- Electrocardiogram (ECG) findings categorize AV block into
first-, second-, or third-degree block.
- Holter monitoring may be used to document the relationship
of bradycardia with symptoms.
- Electrophysiologic studies may be performed for accurate localization
of AV block.
- Identify and correct underlying causes.
- Resolve symptoms.
- Prevent recurrences.
- Avoid complications from surgical procedures and medications.
- Asymptomatic sinus bradyarrhythmias do not usually require
- Discontinue exacerbating medications, if feasible.
- Permanent ventricular pacemaker is long-term treatment of
choice for most patients with significant symptoms.
- Vasovagal syncope
- Oral β-blockers
- Other drugs (with or without β-blockers)
- Anticholinergics (scopolamine patches, disopyramide)
- α-Adrenergic agonists (midodrine)
- Adenosine analogues (theophylline, dipyridamole)
- Selective serotonin reuptake inhibitors (sertraline, paroxetine)
- Atrioventricular block
- Give atropine (0.5
mg IV every 3–5 minutes, up to 3 mg total dose) for patients
with Mobitz II or third-degree AV block who develop signs/symptoms
of poor perfusion (e.g., altered mental status, chest pain, hypotension,
- Epinephrine (2–10 mcg/min) or dopamine (2–10
mcg/kg/min) IV infusion if atropine fails.
- Assess heart rate, blood pressure, and resolution of symptoms.

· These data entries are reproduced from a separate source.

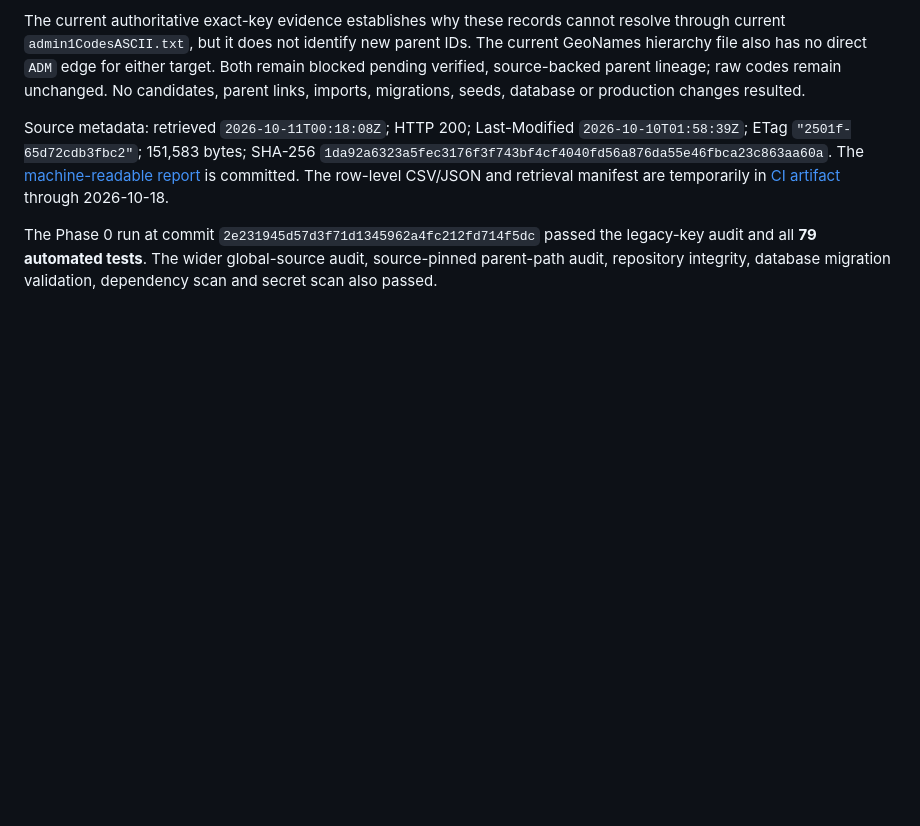
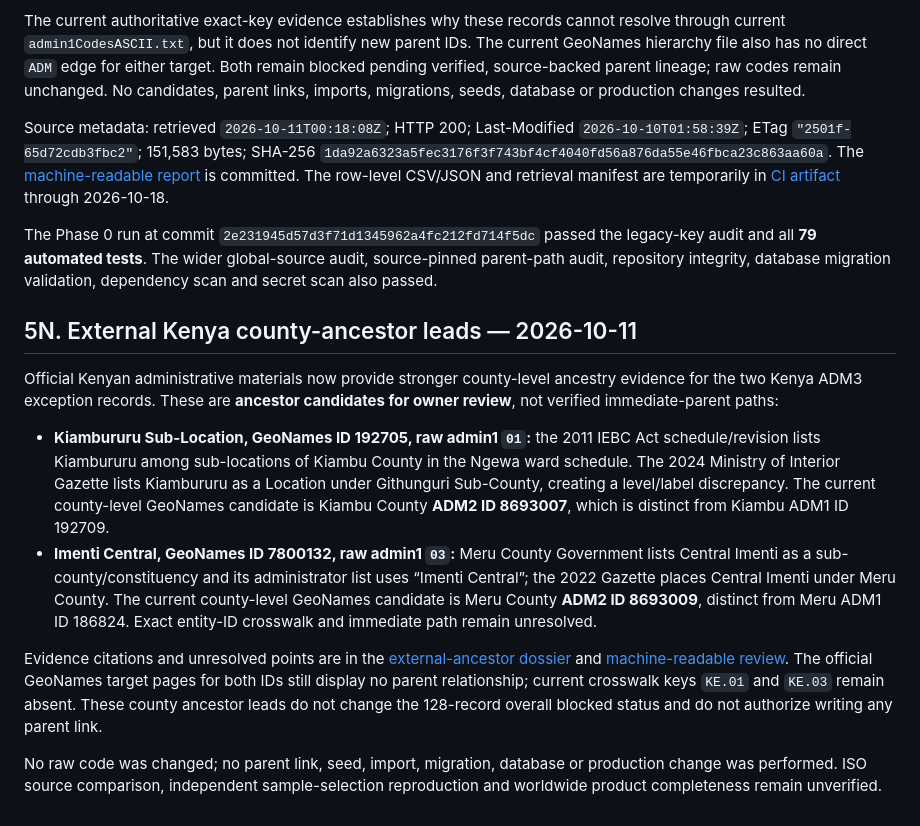
Before and after one commit to job-grid/job-grid, a Markdown page: docs/country-catalog-database-foundation.md, the part around the change. GitHub-like rendering; blank space fills up the shorter version.

Commit message:
Add external county ancestor evidence to catalog foundation

```diff
--- a/docs/country-catalog-database-foundation.md
+++ b/docs/country-catalog-database-foundation.md
@@ -538,3 +538,15 @@ The current authoritative exact-key evidence establishes why these records canno
 Source metadata: retrieved `2026-10-11T00:18:08Z`; HTTP 200; Last-Modified `2026-10-10T01:58:39Z`; ETag `"2501f-65d72cdb3fbc2"`; 151,583 bytes; SHA-256 `1da92a6323a5fec3176f3f743bf4cf4040fd56a876da55e46fbca23c863aa60a`. The [machine-readable report](geonames-kenya-legacy-admin1-crosswalk-audit-2026-10-11.json) is committed. The row-level CSV/JSON and retrieval manifest are temporarily in [CI artifact](https://github.com/job-grid/job-grid/actions/runs/38097953584/artifacts/11686852169) through 2026-10-18.
 
 The Phase 0 run at commit `2e231945d57d3f71d1345962a4fc212fd714f5dc` passed the legacy-key audit and all **79 automated tests**. The wider global-source audit, source-pinned parent-path audit, repository integrity, database migration validation, dependency scan and secret scan also passed.
+
+
+## 5N. External Kenya county-ancestor leads — 2026-10-11
+
+Official Kenyan administrative materials now provide stronger county-level ancestry evidence for the two Kenya ADM3 exception records. These are **ancestor candidates for owner review**, not verified immediate-parent paths:
+
+- **Kiambururu Sub-Location, GeoNames ID 192705, raw admin1 `01`:** the 2011 IEBC Act schedule/revision lists Kiambururu among sub-locations of Kiambu County in the Ngewa ward schedule. The 2024 Ministry of Interior Gazette lists Kiambururu as a Location under Githunguri Sub-County, creating a level/label discrepancy. The current county-level GeoNames candidate is Kiambu County **ADM2 ID 8693007**, which is distinct from Kiambu ADM1 ID 192709.
+- **Imenti Central, GeoNames ID 7800132, raw admin1 `03`:** Meru County Government lists Central Imenti as a sub-county/constituency and its administrator list uses “Imenti Central”; the 2022 Gazette places Central Imenti under Meru County. The current county-level GeoNames candidate is Meru County **ADM2 ID 8693009**, distinct from Meru ADM1 ID 186824. Exact entity-ID crosswalk and immediate path remain unresolved.
+
+Evidence citations and unresolved points are in the [external-ancestor dossier](geonames-kenya-external-ancestor-evidence-2026-10-11.md) and [machine-readable review](geonames-kenya-external-ancestor-evidence-2026-10-11.json). The official GeoNames target pages for both IDs still display no parent relationship; current crosswalk keys `KE.01` and `KE.03` remain absent. These county ancestor leads do not change the 128-record overall blocked status and do not authorize writing any parent link.
+
+No raw code was changed; no parent link, seed, import, migration, database or production change was performed. ISO source comparison, independent sample-selection reproduction and worldwide product completeness remain unverified.
```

- Observe for side effects if medications are used.
- Prognosis favorable when appropriate ...